members about the law.
1331 H Street, NW
Washington, DC 20005
Fax (202) 737-0193
Childrens Express is a news service reported and edited by
teenagers. They have headquarters in Washington, and news bureaus
in several U.S. cities.
Human Rights USA Resource Center
310 Fourth Avenue South
Minneapolis, MN 55415-1012
The goal of Human Rights USA is to help create a new level of awareness
about the scope, relevance and meaning of human rights in the USA,
and to foster action to guarantee these rights. Contact them to
order their curriculum guide: Human Rights Here and Now.
Prison Activist Resource Center
P.O. Box 3201
Berkeley, CA. 94703
A good resource for materials about women in prison, and political
prisoners in the United States.
The Sentencing Project
918 F. Street, N.W.
Washington, D.C. 20004
Fax (202) 628-1091
The Sentencing Project has issued a number of reports that pull
together national data on criminal justice topics.
Southwest Youth Collaborative
3154 West 63rd Street
Chicago, IL 60629
Fax (773) 476-3615
Co-creator, with the Children and Family Justice Center, Northwestern
University, of the Street Law Education Program and curriculum.
2 United Nations Plaza
Room DC2-853, Dept. C005
New York, NY 10017
Fax (212) 963-3489
Numerous publications on topics from the World Summit for Children
to the Yearbook on Human Rights. Excellent research resources.
Bernstein, N. (June 23, 1996). "The gap in Ella Fitzgeralds
life." New York Times.
Bureau of Justice Statistics. (1992). Crime in American Households.
U.S. Department of Justice, Bureau of Justice Statistics.
Bureau of Justice Statistics. (March 1991). Women in Prison. U.S.
Department of Justice, Bureau of Justice Statistics.
Carpenter, Susan. (December 1998). "Grave diggaz." The Source,
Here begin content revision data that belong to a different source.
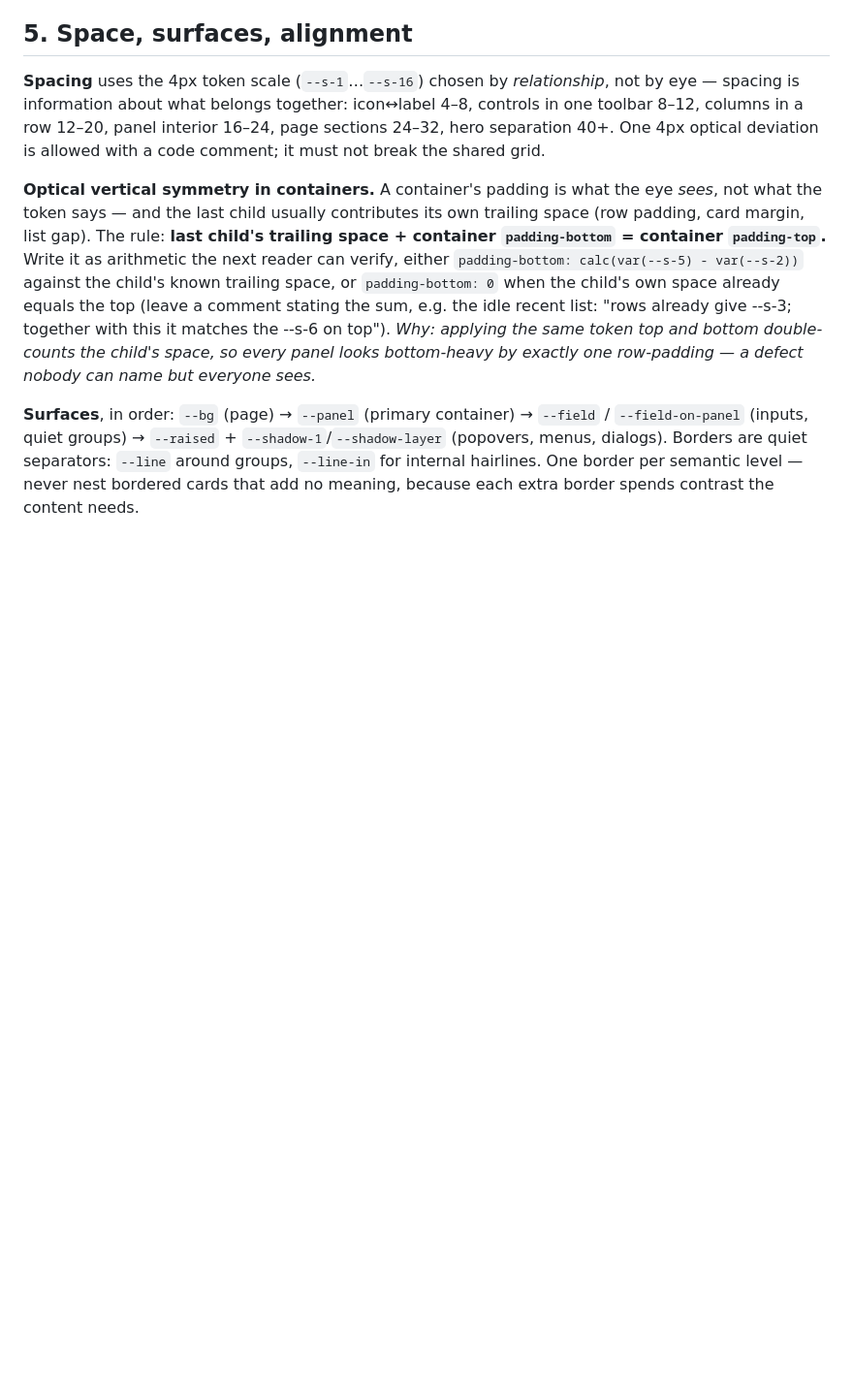
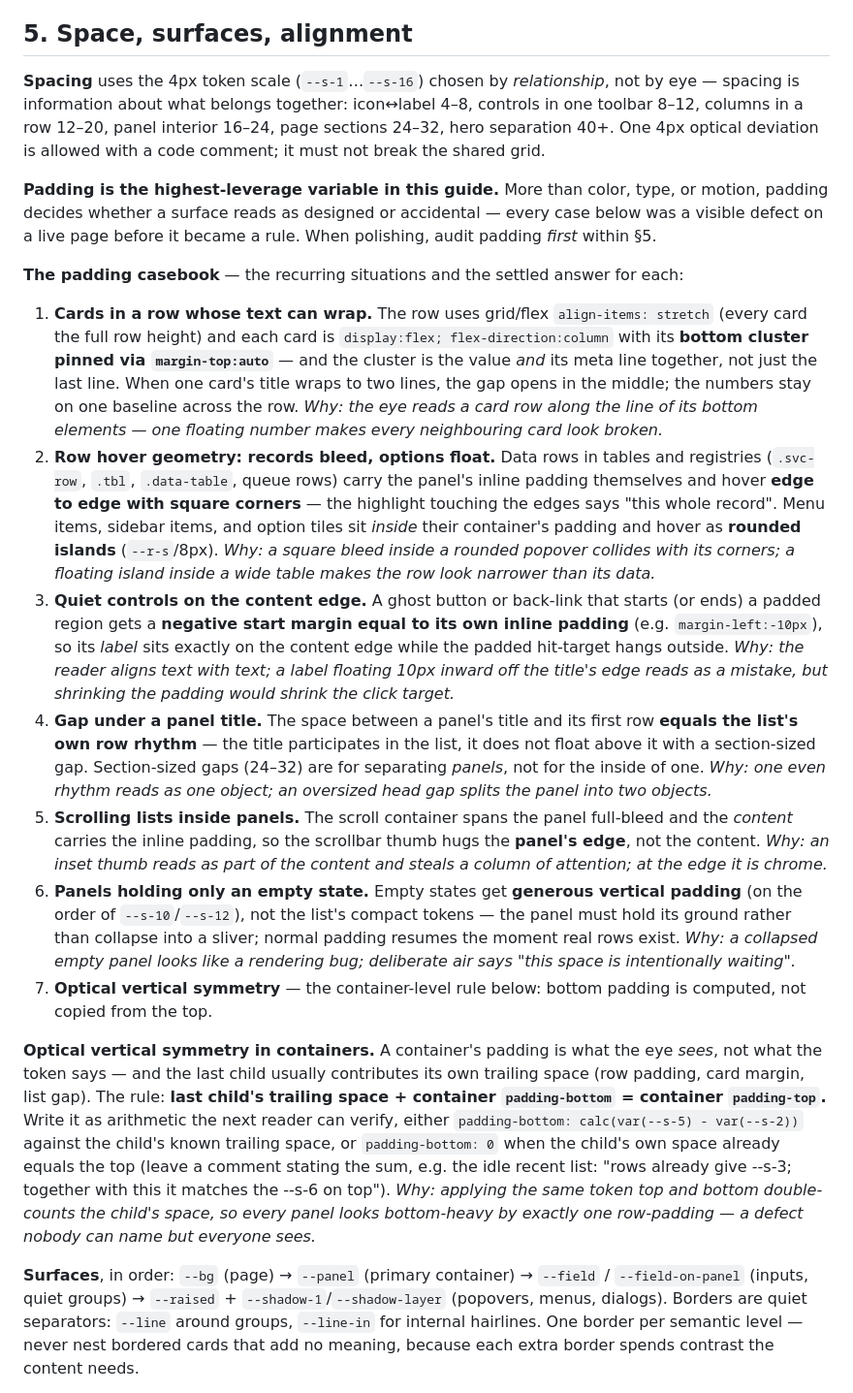
Before and after one commit to osimij/ekhizmat-overview, a Markdown page: docs/design-guide.md, the part around one of its changes. Shown at 97% size. GitHub-like rendering; blank space fills up the shorter version.

```diff
--- a/docs/design-guide.md
+++ b/docs/design-guide.md
@@ -125,6 +126,18 @@ The most common defect in unpolished pages is everything bold at once: 11–12px
 ## 5. Space, surfaces, alignment
 
 **Spacing** uses the 4px token scale (`--s-1`…`--s-16`) chosen by *relationship*, not by eye — spacing is information about what belongs together: icon↔label 4–8, controls in one toolbar 8–12, columns in a row 12–20, panel interior 16–24, page sections 24–32, hero separation 40+. One 4px optical deviation is allowed with a code comment; it must not break the shared grid.
+
+**Padding is the highest-leverage variable in this guide.** More than color, type, or motion, padding decides whether a surface reads as designed or accidental — every case below was a visible defect on a live page before it became a rule. When polishing, audit padding *first* within §5.
+
+**The padding casebook** — the recurring situations and the settled answer for each:
+
+1. **Cards in a row whose text can wrap.** The row uses grid/flex `align-items: stretch` (every card the full row height) and each card is `display:flex; flex-direction:column` with its **bottom cluster pinned via `margin-top:auto`** — and the cluster is the value *and* its meta line together, not just the last line. When one card's title wraps to two lines, the gap opens in the middle; the numbers stay on one baseline across the row. *Why: the eye reads a card row along the line of its bottom elements — one floating number makes every neighbouring card look broken.*
+2. **Row hover geometry: records bleed, options float.** Data rows in tables and registries (`.svc-row`, `.tbl`, `.data-table`, queue rows) carry the panel's inline padding themselves and hover **edge to edge with square corners** — the highlight touching the edges says "this whole record". Menu items, sidebar items, and option tiles sit *inside* their container's padding and hover as **rounded islands** (`--r-s`/8px). *Why: a square bleed inside a rounded popover collides with its corners; a floating island inside a wide table makes the row look narrower than its data.*
+3. **Quiet controls on the content edge.** A ghost button or back-link that starts (or ends) a padded region gets a **negative start margin equal to its own inline padding** (e.g. `margin-left:-10px`), so its *label* sits exactly on the content edge while the padded hit-target hangs outside. *Why: the reader aligns text with text; a label floating 10px inward off the title's edge reads as a mistake, but shrinking the padding would shrink the click target.*
+4. **Gap under a panel title.** The space between a panel's title and its first row **equals the list's own row rhythm** — the title participates in the list, it does not float above it with a section-sized gap. Section-sized gaps (24–32) are for separating *panels*, not for the inside of one. *Why: one even rhythm reads as one object; an oversized head gap splits the panel into two objects.*
+5. **Scrolling lists inside panels.** The scroll container spans the panel full-bleed and the *content* carries the inline padding, so the scrollbar thumb hugs the **panel's edge**, not the content. *Why: an inset thumb reads as part of the content and steals a column of attention; at the edge it is chrome.*
+6. **Panels holding only an empty state.** Empty states get **generous vertical padding** (on the order of `--s-10`/`--s-12`), not the list's compact tokens — the panel must hold its ground rather than collapse into a sliver; normal padding resumes the moment real rows exist. *Why: a collapsed empty panel looks like a rendering bug; deliberate air says "this space is intentionally waiting".*
+7. **Optical vertical symmetry** — the container-level rule below: bottom padding is computed, not copied from the top.
 
 **Optical vertical symmetry in containers.** A container's padding is what the eye *sees*, not what the token says — and the last child usually contributes its own trailing space (row padding, card margin, list gap). The rule: **last child's trailing space + container `padding-bottom` = container `padding-top`.** Write it as arithmetic the next reader can verify, either `padding-bottom: calc(var(--s-5) - var(--s-2))` against the child's known trailing space, or `padding-bottom: 0` when the child's own space already equals the top (leave a comment stating the sum, e.g. the idle recent list: "rows already give --s-3; together with this it matches the --s-6 on top"). *Why: applying the same token top and bottom double-counts the child's space, so every panel looks bottom-heavy by exactly one row-padding — a defect nobody can name but everyone sees.*
 
```
Also changed, not shown: other parts of docs/design-guide.md (+8 -0 lines).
(111), p. 62-3.
Chesney-Lind, M. and Sheldon, R. (1992). Girls: Delinquency
and Juvenile Justice. Pacific Grove, CA: Brooks - Cole Publishing
Clark, J. (1997). "After my arrest." In"Aliens at the Border,
Hettie Jones (ed). Bedford Hills Correctional Facility, New
York: Segue Books.
Males, Mike. (1996). The Scapegoat Generation: Americas
War on Adolescents. Monroe, ME: Common Courage Press.
National Council on Crime and Delinquency. (1994). Juveniles Taken
Into Custody Research Programs, Total Admissions for Public and
Private Facilities. U.S. Department of Justice, Bureau of Justice
Prison Activist Resource Center. (1998). Eleven Things You Should
Know About Women in Prison in the U.S. Berkeley, CA.: Prison Activist
Peery, N. (1994). Black Fire: The Making of a Black Revolutionary. New York: The New Press.
Staples, Brent. (1995, September 17). "The chain gang show." The
New York Times Magazine, p. 61.
We are grateful to reprint the following copyrighted material:
From Black Fire: The Making of a Black Revolutionary, by
Nelson Peery. Copyright 1994 by Nelson Peery. Reproduced by permission
of The New Press. From Street Law Education Project,
by the Legal Clinic of the Children and Family Justice Center, "Street
Law Program," Cheryl Graves, Staff Attorney. Used by permission
of the Children and Family Justice Center.
I am grateful to Bill Ayers, whose mentoring friendship just flows.
Thanks also to Carrie Bryant and Pat Walker for research assistance.
About the Authors
Therese Quinn is an education activist and scholar at the University
of Illinois at Chicago. She can be contacted at: firstname.lastname@example.org
William Ayers is professor of education and University Scholar
at the University of Illinois at Chicago.